Girls, impoverished children, indigenous children, children with disabilities and other minorities are the first and most affected by climate change. The emergency has further driven families to migrate, raising the pool of children on the move to cross borders, often far from school and subjected to child labor.
Although they are the group that contributes least to climate emergency, children are the most vulnerable to the effects of this crisis, whether directly or indirectly. As they are less able to regulate their body temperatures on their own, children under five years of age will be more susceptible to heat waves expected to be so extreme – and to which 75% of the world’s population will be exposed by 2100, according to studies – that may even cause deaths.

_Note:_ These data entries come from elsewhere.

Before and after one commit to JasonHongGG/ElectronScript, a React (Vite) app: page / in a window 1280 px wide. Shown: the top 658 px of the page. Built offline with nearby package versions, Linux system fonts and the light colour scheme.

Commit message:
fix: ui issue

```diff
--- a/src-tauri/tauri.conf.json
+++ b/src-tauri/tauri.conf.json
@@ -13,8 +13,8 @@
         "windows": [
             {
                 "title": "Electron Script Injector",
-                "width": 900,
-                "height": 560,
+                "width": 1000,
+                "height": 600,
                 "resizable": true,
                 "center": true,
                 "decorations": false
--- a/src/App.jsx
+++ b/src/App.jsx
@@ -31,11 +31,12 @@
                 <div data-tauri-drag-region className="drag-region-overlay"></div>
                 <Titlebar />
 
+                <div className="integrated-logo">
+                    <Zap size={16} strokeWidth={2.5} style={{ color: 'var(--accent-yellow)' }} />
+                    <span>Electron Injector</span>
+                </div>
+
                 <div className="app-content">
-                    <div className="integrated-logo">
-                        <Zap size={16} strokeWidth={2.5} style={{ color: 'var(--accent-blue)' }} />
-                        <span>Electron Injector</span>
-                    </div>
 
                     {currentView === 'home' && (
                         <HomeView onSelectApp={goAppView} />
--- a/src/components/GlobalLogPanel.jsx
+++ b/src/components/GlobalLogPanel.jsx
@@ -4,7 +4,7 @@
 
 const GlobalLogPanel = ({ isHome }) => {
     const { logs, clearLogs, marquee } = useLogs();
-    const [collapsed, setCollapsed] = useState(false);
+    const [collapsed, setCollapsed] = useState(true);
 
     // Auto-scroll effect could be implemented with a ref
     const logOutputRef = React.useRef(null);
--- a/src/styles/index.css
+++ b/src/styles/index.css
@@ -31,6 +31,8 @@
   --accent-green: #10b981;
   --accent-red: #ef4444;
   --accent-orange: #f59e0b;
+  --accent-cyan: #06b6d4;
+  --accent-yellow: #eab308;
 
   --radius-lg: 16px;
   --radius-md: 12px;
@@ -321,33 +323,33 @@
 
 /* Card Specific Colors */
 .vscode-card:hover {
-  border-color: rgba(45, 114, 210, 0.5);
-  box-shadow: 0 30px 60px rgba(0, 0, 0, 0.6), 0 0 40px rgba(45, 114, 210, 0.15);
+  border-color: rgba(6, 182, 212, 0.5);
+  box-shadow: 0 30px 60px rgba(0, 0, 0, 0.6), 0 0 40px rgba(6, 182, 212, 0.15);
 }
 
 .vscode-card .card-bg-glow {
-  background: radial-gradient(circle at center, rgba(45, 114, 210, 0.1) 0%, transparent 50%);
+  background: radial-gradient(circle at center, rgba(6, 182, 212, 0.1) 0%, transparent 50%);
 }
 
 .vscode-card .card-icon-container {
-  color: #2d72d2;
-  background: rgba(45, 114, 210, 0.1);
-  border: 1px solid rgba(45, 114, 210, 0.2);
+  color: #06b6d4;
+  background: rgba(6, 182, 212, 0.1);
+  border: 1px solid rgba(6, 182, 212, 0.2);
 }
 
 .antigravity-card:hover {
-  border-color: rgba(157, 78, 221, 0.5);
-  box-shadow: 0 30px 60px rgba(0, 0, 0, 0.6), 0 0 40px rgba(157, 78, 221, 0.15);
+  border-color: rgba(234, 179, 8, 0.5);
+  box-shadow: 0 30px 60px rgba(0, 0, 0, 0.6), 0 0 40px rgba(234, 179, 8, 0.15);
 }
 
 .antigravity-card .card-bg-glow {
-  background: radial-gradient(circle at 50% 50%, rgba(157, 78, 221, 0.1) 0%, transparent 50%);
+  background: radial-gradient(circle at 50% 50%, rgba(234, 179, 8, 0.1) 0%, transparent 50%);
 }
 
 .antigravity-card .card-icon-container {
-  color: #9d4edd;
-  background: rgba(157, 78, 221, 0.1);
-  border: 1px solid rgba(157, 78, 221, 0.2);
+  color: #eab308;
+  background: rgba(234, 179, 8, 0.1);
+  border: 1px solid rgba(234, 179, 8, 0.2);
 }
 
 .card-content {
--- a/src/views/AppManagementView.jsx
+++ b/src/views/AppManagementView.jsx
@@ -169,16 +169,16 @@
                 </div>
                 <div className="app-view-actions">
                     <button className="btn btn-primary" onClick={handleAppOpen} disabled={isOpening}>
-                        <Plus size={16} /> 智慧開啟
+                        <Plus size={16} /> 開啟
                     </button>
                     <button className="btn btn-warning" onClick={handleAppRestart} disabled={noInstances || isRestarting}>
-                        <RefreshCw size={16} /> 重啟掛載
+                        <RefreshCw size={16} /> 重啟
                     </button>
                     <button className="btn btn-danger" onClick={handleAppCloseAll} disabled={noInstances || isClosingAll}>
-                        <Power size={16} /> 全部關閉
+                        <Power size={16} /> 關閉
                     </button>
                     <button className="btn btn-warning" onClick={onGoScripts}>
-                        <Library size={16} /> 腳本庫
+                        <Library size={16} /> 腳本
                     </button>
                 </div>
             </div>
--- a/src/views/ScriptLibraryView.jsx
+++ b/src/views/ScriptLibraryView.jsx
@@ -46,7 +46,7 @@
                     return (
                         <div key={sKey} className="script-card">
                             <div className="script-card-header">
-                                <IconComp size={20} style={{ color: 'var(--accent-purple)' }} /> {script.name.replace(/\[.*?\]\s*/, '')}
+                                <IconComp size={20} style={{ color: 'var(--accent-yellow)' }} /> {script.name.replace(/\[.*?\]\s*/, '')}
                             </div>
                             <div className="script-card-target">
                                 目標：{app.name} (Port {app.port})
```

Despite the evidence of the serious consequences of climate change for children, they are still barely paid attention to by the international and national structures working on the issue.
In this context, promoting environmental education is imperative. Children need to be supported to protect themselves from climate-related threats and exercise their right to be heard about policies and actions that seek to remedy harm. They need to be addressed in all key climate governance structures.
“To guarantee a quality education is to ensure that children, adolescents and adults have meaningful experiences with and in nature. These experiences can occur through the school and its areas, providing conditions for students to love and care for life in all its forms. From a contextualized, scientific and critical perspective, education, then, must address the issues that directly influence the present and the future of our existence, strengthening an environmental and climate citizenship to be instilled in a transversal and interdisciplinary manner throughout the whole school curriculum”, stated Raquel Franzim, Education and Children’s Culture Officer of the Alana Institute.
Recommendations for the right to a balanced environment
Aiming to ensure that the right of all children and adolescents to an ecologically balanced environment is guaranteed with absolute priority, the Alana Institute, through the program Children and Nature, contributed to the preparation of General Comment 26, a document that creates recommendations and guidelines for countries, companies and society to ensure the rights of children and the environment, with a focus on climate change.
These recommendations are published by the Committee on the Rights of the Child, which is made up of 18 independent experts who monitor countries’ implementation of the UN Convention on the Rights of the Child. It is the most widely accepted human rights treaty in history, ratified by 196 countries.
General Comment 26 has a number of warnings. One of them is about the environmental racism that places children and adolescents from the global south among those most affected by the climate crisis. The term refers to the urgency of addressing the causes, consequences and solutions to climate emergency from an anti-racist perspective.
The document also highlights the need to address the impacts of air pollution over this group, to ensure access to nature, food security and safe drinking water for all children. It also points to the need for special care regarding the rights of indigenous children and those from traditional communities, which is the group most affected by deforestation, fires, mercury contamination and climate change, losing their cultural heritage and their right to life.
In Brazil, deforestation and wildfires are among the main factors of greenhouse gas emissions and directly affect the health of children. Peak burnings in the Amazon in 2019 have led to the hospitalization of over 5,000 children per month in the capitals of the region due to respiratory problems.
Protecting the territories of indigenous peoples, in addition to preserving their history and identity, is also essential from an environmental and climatic perspective. Aggressive action on the climate crisis is urgent or there will simply be no habitable world for children – now and in the future.